 and ottoman, pie rack

 and ice box. A world of garden

 walls aflame with bloom.


There is undeniable beauty in the configuration of these artifacts, in the positioning of sensual, musical language, but it is a scene without people. Then (emphasis mine),


 and yet: inside we drifted like

 smoked bees in a silence


 through which clocks

 ticked, sound of silver needles


 piercing cloth.


The latent violence becomes palpable via domesticity—the surface belies an underground tension. We peer beneath the female-centric, superficial benevolence (needlepoint and décolletage) to see the worry underneath, a technique found again in “Charming,” which opens with, “Her father says You’re living in a fairy tale,” and ends with:


 … She gathers flowers by

 the roadside, weaves them into a rope for her escape. They shrivel and

 curl up into tiny fists, a string of fists that blow apart in the wind.


These are poems that are at once in love with language and at odds with it—as we all must be. Town’s ear for prosody is playful, physical. Her lines are masterful. But what I love most about Town’s poetry is its subtlety. The poems’ balance between despair and delight is so elegantly calibrated, so delicately fashioned, so utterly attentive to the small fractures, fissures, disappointments, and fleeting joys of adulthood, that one could say Town’s sensitivity to language is preternatural and that her nuanced, delightfully subversive voice is a revelation.

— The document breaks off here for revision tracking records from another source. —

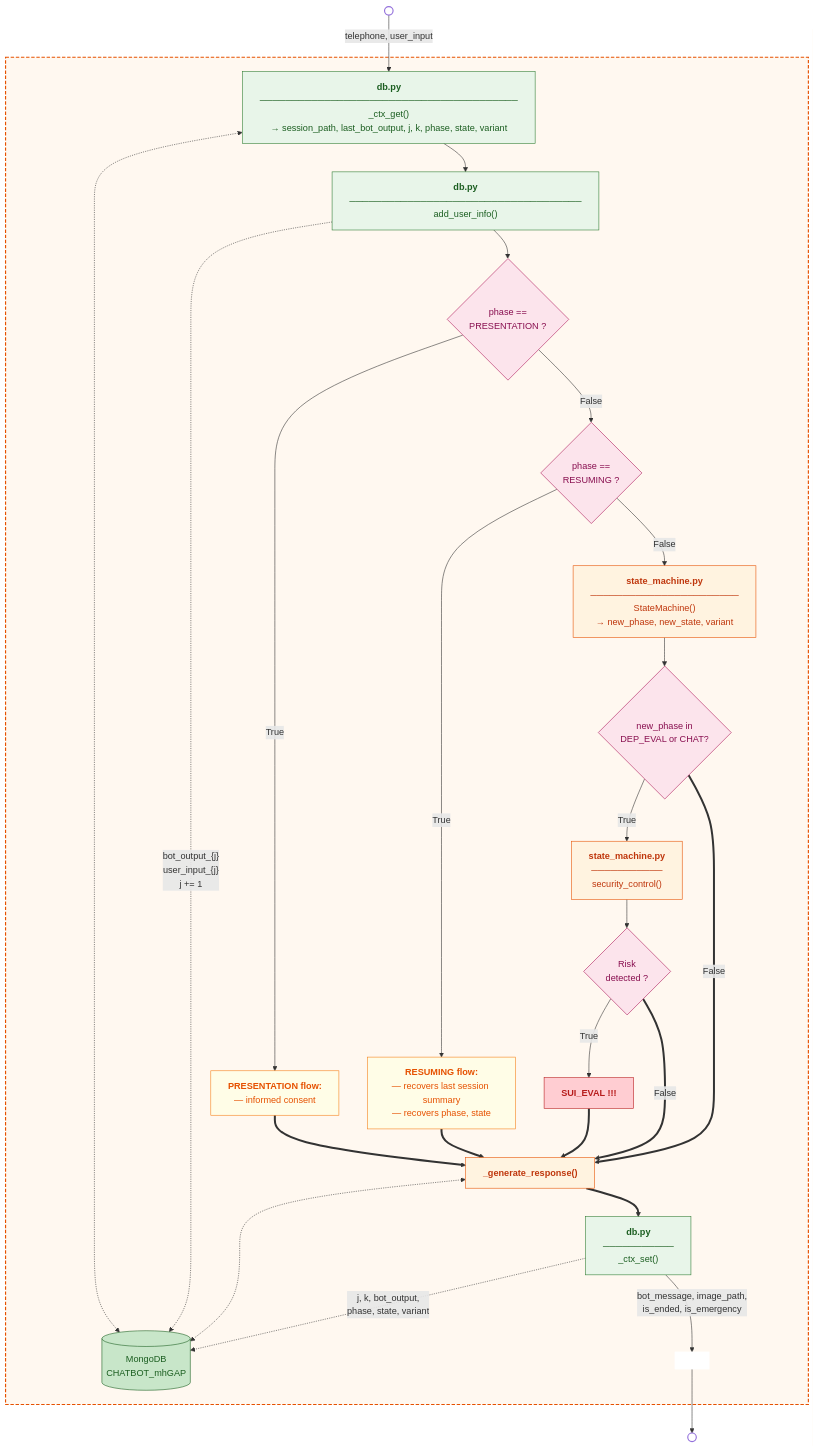
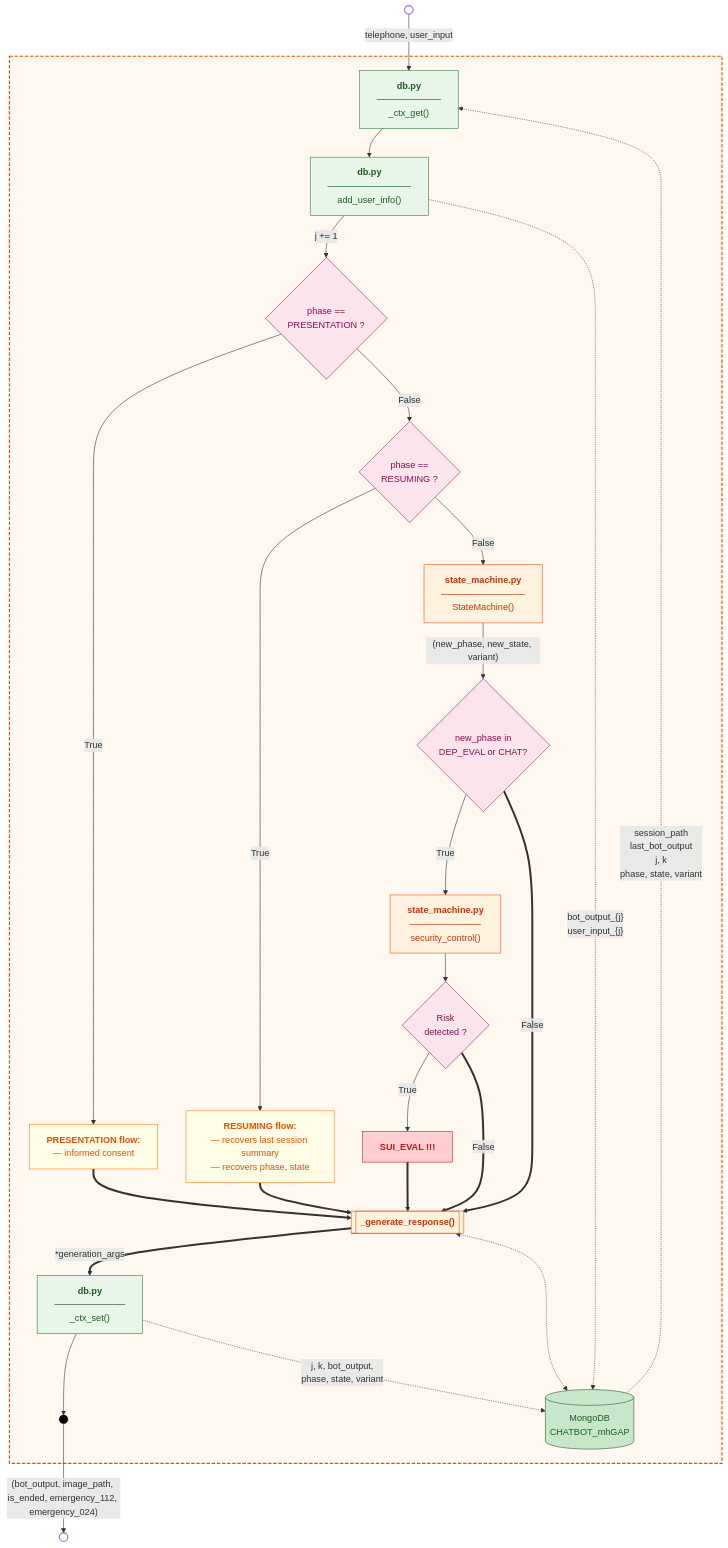
Before and after one commit to JordiiQueralto/AURORA_mhGAP-IG_v2.0: the fourth of 7 diagrams in diagrams/ZZ_Backend_flow_diagram.md, drawn with Mermaid. The commit also changed other lines of this file and 4 other files, not shown here.

````diff
--- a/diagrams/ZZ_Backend_flow_diagram.md
+++ b/diagrams/ZZ_Backend_flow_diagram.md
@@ -193,75 +189,75 @@
 ```mermaid
 flowchart TD
 
     START(( )):::circle
     FINISH(( )):::circle
 
     START -->|"telephone, user_input"| CTX_GET
 
     subgraph PROCESS_MSG[" "]
 
-        CTX_GET["<b>db.py</b><br/>────────────────────────────────────────<br/>_ctx_get()<br/>→ session_path, last_bot_output, j, k, phase, state, variant"]:::dbmod
-        HIST["<b>db.py</b><br/>────────────────────────────────────<br/>add_user_info()"]:::dbmod
+        CTX_GET["<b>db.py</b><br/>──────────<br/>_ctx_get()"]:::dbmod
+        HIST["<b>db.py</b><br/>─────────────<br/>add_user_info()"]:::dbmod
 
         D_PRES{phase ==<br/>PRESENTATION ?}:::decision
         D_RES{phase ==<br/>RESUMING ?}:::decision
 
         PRES["<b>PRESENTATION flow:</b><br/>— informed consent"]:::flowblock
 
         RES["<b>RESUMING flow:</b><br/>— recovers last session summary<br/>— recovers phase, state"]:::flowblock
 
-        FSM["<b>state_machine.py</b><br/>───────────────────────<br/>StateMachine()<br/>→ new_phase, new_state, variant"]:::module
+        FSM["<b>state_machine.py</b><br/>─────────────<br/>StateMachine()"]:::module
 
         SEC_GATE{new_phase in<br/>DEP_EVAL or CHAT?}:::decision
 
         SEC["<b>state_machine.py</b><br/>───────────<br/>security_control()"]:::module
 
         RISK{Risk<br/>detected ?}:::decision
 
         EMERGENCY["<b>SUI_EVAL !!!</b>"]:::emergency
 
-        GEN_RESP["<b>_generate_response()</b>"]:::module
+        GEN_RESP[["<b>_generate_response()</b>"]]:::module
 
         CTX_SET["<b>db.py</b><br/>───────────<br/>_ctx_set()"]:::dbmod
 
         MONGO[("MongoDB<br/>CHATBOT_mhGAP")]:::db
 
-        BOTTOM[ ]:::phantom
+        BOTTOM(( )):::junction
 
         CTX_GET --> HIST
-        HIST --> D_PRES
+        HIST -->|"j += 1"| D_PRES
 
         D_PRES -->|True| PRES ==> GEN_RESP
         D_PRES -->|False| D_RES
         D_RES  -->|True| RES  ==> GEN_RESP
-        D_RES  -->|False| FSM --> SEC_GATE
+        D_RES  -->|False| FSM
 
+        FSM -->|"(new_phase, new_state, variant)"| SEC_GATE
         SEC_GATE -->|True| SEC --> RISK
         RISK -->|True| EMERGENCY ==> GEN_RESP
         RISK ==>|False| GEN_RESP
         SEC_GATE ==>|False| GEN_RESP
 
-        GEN_RESP ==> CTX_SET
+        GEN_RESP ==>|"*generation_args"| CTX_SET
 
-        CTX_GET <-.-> MONGO
-        HIST -.->|"bot_output_{j}<br/>user_input_{j}<br/>j += 1"| MONGO
+        MONGO -.->|"session_path<br/>last_bot_output<br/>j, k<br/>phase, state, variant"| CTX_GET
+        HIST -.->|"bot_output_{j}<br/>user_input_{j}"| MONGO
+        CTX_SET --> BOTTOM
+        CTX_SET -.->|"j, k, bot_output,<br/>phase, state, variant"| MONGO
         GEN_RESP <-.-> MONGO
-        CTX_SET -.->|"j, k, bot_output,<br/>phase, state, variant"| MONGO
-
-        CTX_SET -->|"bot_message, image_path,<br/>is_ended, is_emergency"| BOTTOM
 
     end
 
-    BOTTOM --> FINISH
+    BOTTOM -->|"(bot_output, image_path, is_ended, emergency_112, emergency_024)"| FINISH
 
     classDef circle    fill:#ffffff,stroke:#9370db,stroke-width:2px,color:#ffffff
-    classDef phantom   fill:#ffffff,stroke:#ffffff,color:#ffffff
+    classDef junction  fill:#000000,stroke:#000000,color:#000000
     classDef module    fill:#fff3e0,stroke:#e65100,color:#bf360c
     classDef flowblock fill:#fffde7,stroke:#f57f17,color:#e65100
     classDef decision  fill:#fce4ec,stroke:#ad1457,color:#880e4f
     classDef dbmod     fill:#e8f5e9,stroke:#2e7d32,color:#1b5e20
     classDef db        fill:#c8e6c9,stroke:#1b5e20,color:#1b5e20
     classDef emergency fill:#ffcdd2,stroke:#b71c1c,color:#b71c1c
 
     style PROCESS_MSG fill:#fff8f0,stroke:#e65100,stroke-width:2px,stroke-dasharray: 6 3
 ```
````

So, let me say it: Town’s The Light of What Comes After is a revelation.


She—like many of us—was a girl who grew up to be a woman, both charmed by the trimmings and trappings of her gender’s norms and highly critical of them. She faces the gaps between expectations and realities with a wry wit and realizes—rightly so—that who we think we are and who others think we are—creates a tension rife with both humor and pain. This is resistance.


Town’s poems aren’t for the faint-hearted, though they are very much the product of a delicate sensibility.


Oh, the irony!


Lesley Jenike

Lesley Jenike’s poems and essays have appeared or will appear soon in Poetry, The Kenyon Review, The Cincinnati Review, Shenandoah, The Southern Review, Rattle, Verse, and many other journals. Her most recent collection is Punctum, a chapbook of poems published by Kent State University Press in 2017. She teaches at the Columbus College of Art and Design in Columbus, Ohio.